> WHAT YOU NEED TO DO
Pick out all lines of the entries that include the word "Image" and copy them.

> SUPPLIED MATERIAL

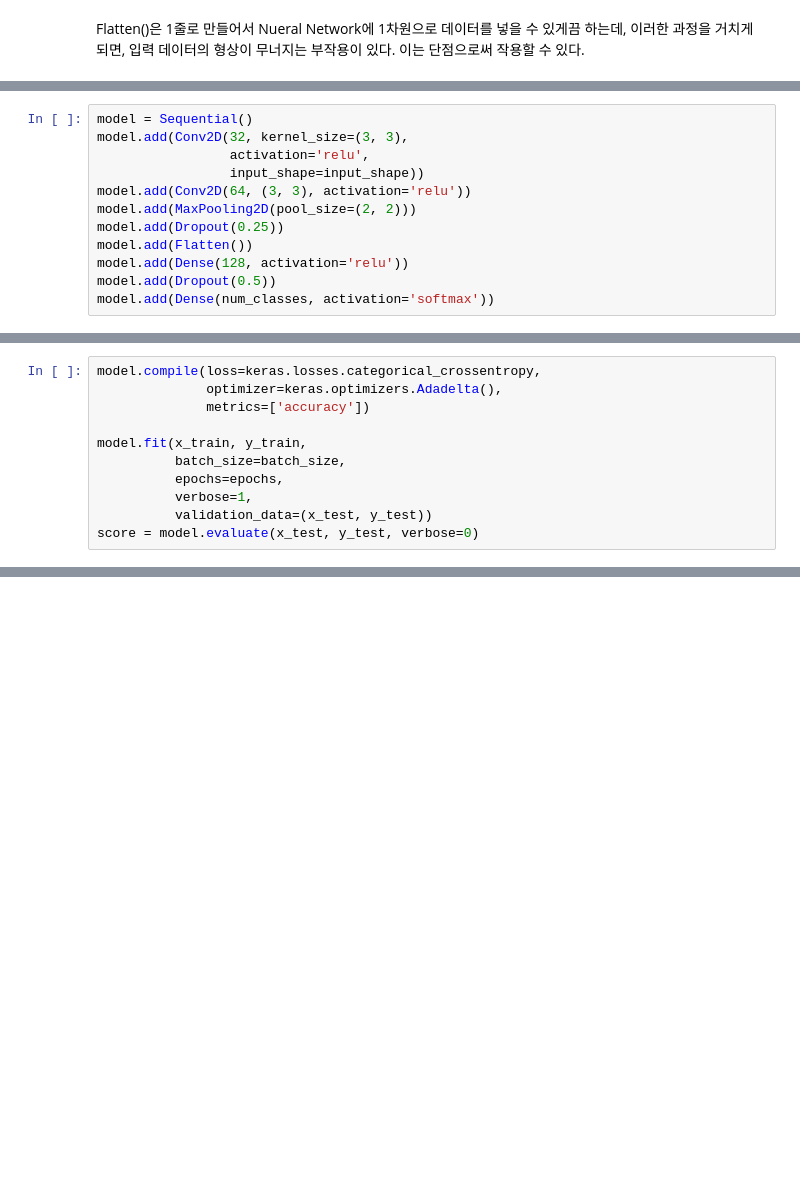
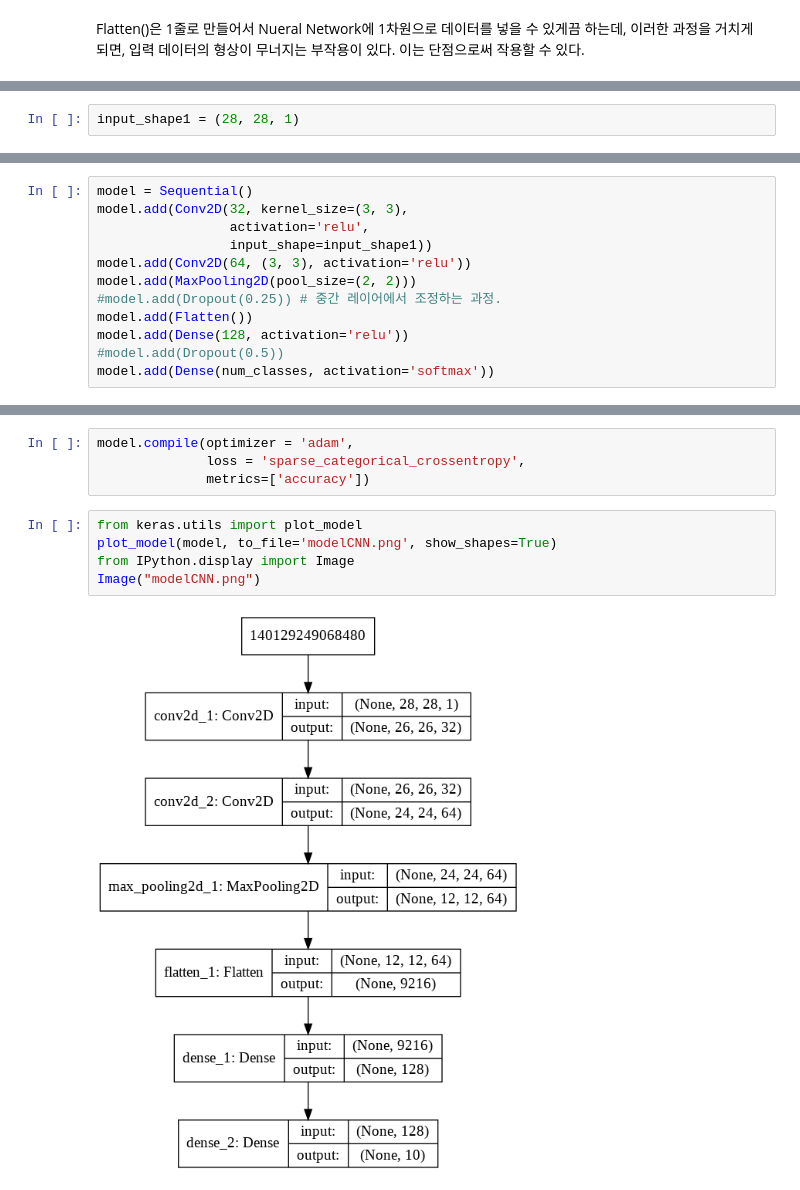
Before and after one commit to PowerSH/AI_Course, a Jupyter notebook: Notebook/07_4_Keras_MNIST_CNN.ipynb, the cells around one changed output, grey strips where cells are left out. Cells and saved outputs as stored; diff of their text form; blank space fills up the shorter version.

```diff
--- a/Notebook/07_4_Keras_MNIST_CNN.ipynb
+++ b/Notebook/07_4_Keras_MNIST_CNN.ipynb
@@ -51,0 +43,2 @@ y_test = keras.utils.to_categorical(y_test, num_classes)
+# %%
+input_shape1 = (28, 28, 1)
@@ -53,13 +54,13 @@ y_test = keras.utils.to_categorical(y_test, num_classes)
 model = Sequential()
 model.add(Conv2D(32, kernel_size=(3, 3),
                  activation='relu',
-                 input_shape=input_shape))
+                 input_shape=input_shape1))
 model.add(Conv2D(64, (3, 3), activation='relu'))
 model.add(MaxPooling2D(pool_size=(2, 2)))
-model.add(Dropout(0.25))
+#model.add(Dropout(0.25)) # 중간 레이어에서 조정하는 과정.
 model.add(Flatten())
 model.add(Dense(128, activation='relu'))
-model.add(Dropout(0.5))
+#model.add(Dropout(0.5))
 model.add(Dense(num_classes, activation='softmax'))
 # %% [output]
 WARNING:tensorflow:From /usr/local/lib/python3.6/dist-packages/tensorflow/python/framework/op_def_library.py:263: colocate_with (from tensorflow.python.framework.ops) is deprecated and will be removed ...
@@ -71,11 +68,0 @@ Please use `rate` instead of `keep_prob`. Rate should be set to `rate = 1 - keep
-# %%
-model.compile(loss=keras.losses.categorical_crossentropy,
-              optimizer=keras.optimizers.Adadelta(),
-              metrics=['accuracy'])
-
-model.fit(x_train, y_train,
-          batch_size=batch_size,
-          epochs=epochs,
-          verbose=1,
-          validation_data=(x_test, y_test))
-score = model.evaluate(x_test, y_test, verbose=0)
@@ -96,0 +91,11 @@ Epoch 5/5
+# %%
+model.compile(optimizer = 'adam',
+              loss = 'sparse_categorical_crossentropy',
+              metrics=['accuracy'])
+# %%
+from keras.utils import plot_model
+plot_model(model, to_file='modelCNN.png', show_shapes=True)
+from IPython.display import Image
+Image("modelCNN.png")
+# %% [output]
+[figure, added]
```
Also changed, not shown: parts of 29 cells of this notebook, 1 other file.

> PROBLEM SOLUTION
+from IPython.display import Image
+Image("modelCNN.png")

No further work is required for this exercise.